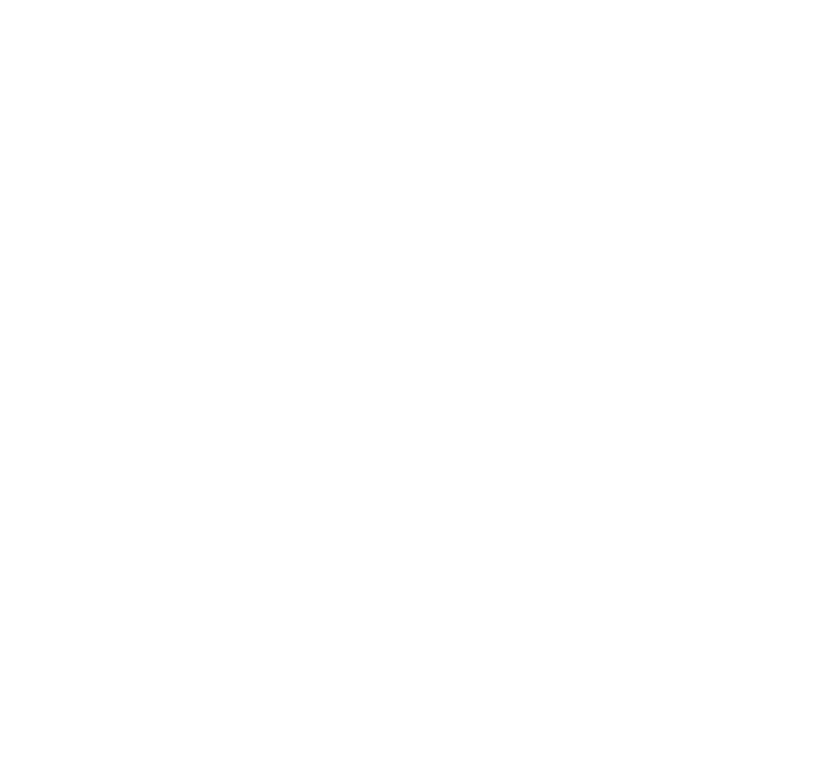
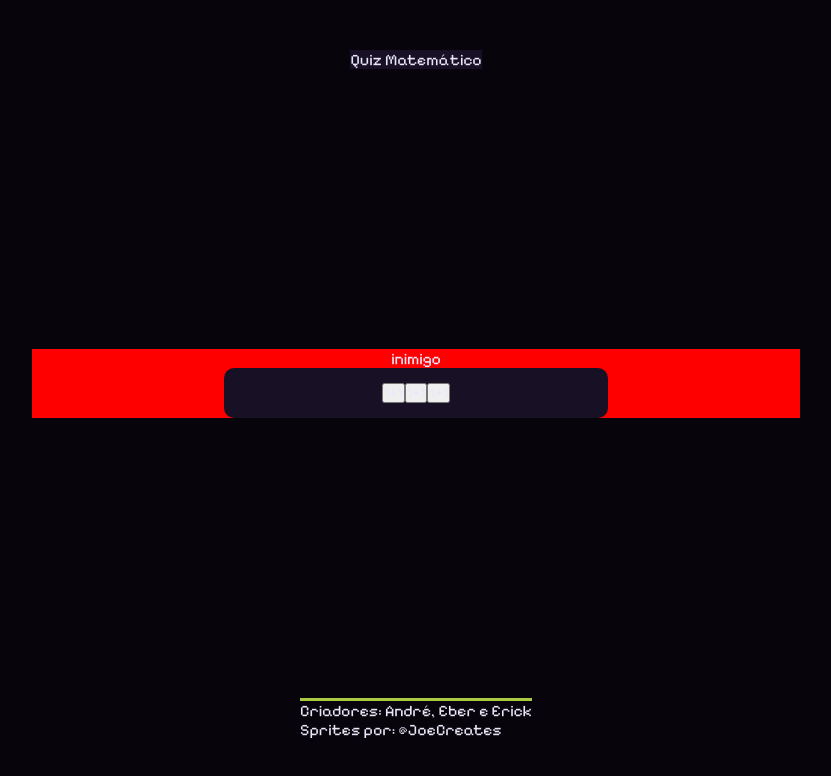
Before and after one commit to andre-felipe-wonsik-alves/Quiz-de-Pre-Calculo, a plain HTML site: page src/view/index.html in a window 1280 px wide. Shown: the whole page, without its empty margins (224-1055 px from the left). Drawn offline with Linux system fonts and the light colour scheme.

Commit message:
update all

```diff
--- a/src/styles/style.css
+++ b/src/styles/style.css
@@ -1,15 +1,62 @@
-@import url('https://fonts.googleapis.com/css2?family=Pixelify+Sans:wght@400..700&display=swap');
+@import url("https://fonts.googleapis.com/css2?family=Pixelify+Sans:wght@400..700&display=swap");
 
 :root {
   --text: #eae7f9;
   --background: #07040b;
+  --background2: #181024;
   --primary: #a993e1;
   --secondary: #7d5421;
   --accent: #aaca3f;
 }
 
-*{
-    margin:0;
-    padding:0;
-    font-family: "Pixelify Sans", sans-serif;
+* {
+  margin: 0;
+  padding: 0;
+  font-family: "Pixelify Sans", sans-serif;
+  color: var(--text);
 }
+
+body {
+  height: 100vh;
+  background-color: var(--background);
+
+  display: flex;
+  flex-direction: column;
+  align-items: center;
+
+  margin-top: 50px;
+  overflow: hidden;
+}
+.tela {
+  width: 60%;
+
+  display: flex;
+  flex-direction: column;
+  align-items: center;
+  gap: 35vh;
+}
+header {
+  background-color: var(--background2);
+}
+.jogo {
+  display: flex;
+  flex-direction: column;
+  align-items: center;
+  width: 100%;
+  background-color: red;
+}
+
+.opcoes {
+  width: 50%;
+  min-height: 50px;
+  border-radius: 10px;
+  background-color: var(--background2);
+
+  display: flex;
+  align-items: center;
+  justify-content: center;
+}
+
+footer {
+  border-top: 3px solid var(--accent);
+}
--- a/src/view/index.html
+++ b/src/view/index.html
@@ -0,0 +1,29 @@
+<!DOCTYPE html>
+<html lang="pt-BR">
+
+<head>
+    <meta charset="UTF-8">
+    <meta name="viewport" content="width=device-width, initial-scale=1.0">
+    <link rel="stylesheet" href="../styles/style.css">
+    <title>Quiz matemático</title>
+</head>
+
+<body>
+    <div class="tela">
+        <header>Quiz Matemático</header>
+        <main class="jogo">
+            <div class="inimigo">inimigo</div>
+            <div class="opcoes">
+                <button>1+1</button>
+                <button>1+1</button>
+                <button>1+1</button>
+            </div>
+        </main>
+        <footer>
+            <p>Criadores: André, Eber e Erick</p>
+            <p>Sprites por: @JoeCreates</p>
+        </footer>
+    </div>
+</body>
+
+</html>
```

:: TASK DETAILS ::
Without including any pictures, please restate all the records exactly.

:: ANSWER ::
Before and after one commit to andre-felipe-wonsik-alves/Quiz-de-Pre-Calculo, a plain HTML site: page src/view/index.html in a window 1280 px wide. Shown: the whole page, without its empty margins (224-1055 px from the left). Drawn offline with Linux system fonts and the light colour scheme.

Commit message:
update all

```diff
--- a/src/styles/style.css
+++ b/src/styles/style.css
@@ -1,15 +1,62 @@
-@import url('https://fonts.googleapis.com/css2?family=Pixelify+Sans:wght@400..700&display=swap');
+@import url("https://fonts.googleapis.com/css2?family=Pixelify+Sans:wght@400..700&display=swap");
 
 :root {
   --text: #eae7f9;
   --background: #07040b;
+  --background2: #181024;
   --primary: #a993e1;
   --secondary: #7d5421;
   --accent: #aaca3f;
 }
 
-*{
-    margin:0;
-    padding:0;
-    font-family: "Pixelify Sans", sans-serif;
+* {
+  margin: 0;
+  padding: 0;
+  font-family: "Pixelify Sans", sans-serif;
+  color: var(--text);
 }
+
+body {
+  height: 100vh;
+  background-color: var(--background);
+
+  display: flex;
+  flex-direction: column;
+  align-items: center;
+
+  margin-top: 50px;
+  overflow: hidden;
+}
+.tela {
+  width: 60%;
+
+  display: flex;
+  flex-direction: column;
+  align-items: center;
+  gap: 35vh;
+}
+header {
+  background-color: var(--background2);
+}
+.jogo {
+  display: flex;
+  flex-direction: column;
+  align-items: center;
+  width: 100%;
+  background-color: red;
+}
+
+.opcoes {
+  width: 50%;
+  min-height: 50px;
+  border-radius: 10px;
+  background-color: var(--background2);
+
+  display: flex;
+  align-items: center;
+  justify-content: center;
+}
+
+footer {
+  border-top: 3px solid var(--accent);
+}
--- a/src/view/index.html
+++ b/src/view/index.html
@@ -0,0 +1,29 @@
+<!DOCTYPE html>
+<html lang="pt-BR">
+
+<head>
+    <meta charset="UTF-8">
+    <meta name="viewport" content="width=device-width, initial-scale=1.0">
+    <link rel="stylesheet" href="../styles/style.css">
+    <title>Quiz matemático</title>
+</head>
+
+<body>
+    <div class="tela">
+        <header>Quiz Matemático</header>
+        <main class="jogo">
+            <div class="inimigo">inimigo</div>
+            <div class="opcoes">
+                <button>1+1</button>
+                <button>1+1</button>
+                <button>1+1</button>
+            </div>
+        </main>
+        <footer>
+            <p>Criadores: André, Eber e Erick</p>
+            <p>Sprites por: @JoeCreates</p>
+        </footer>
+    </div>
+</body>
+
+</html>
```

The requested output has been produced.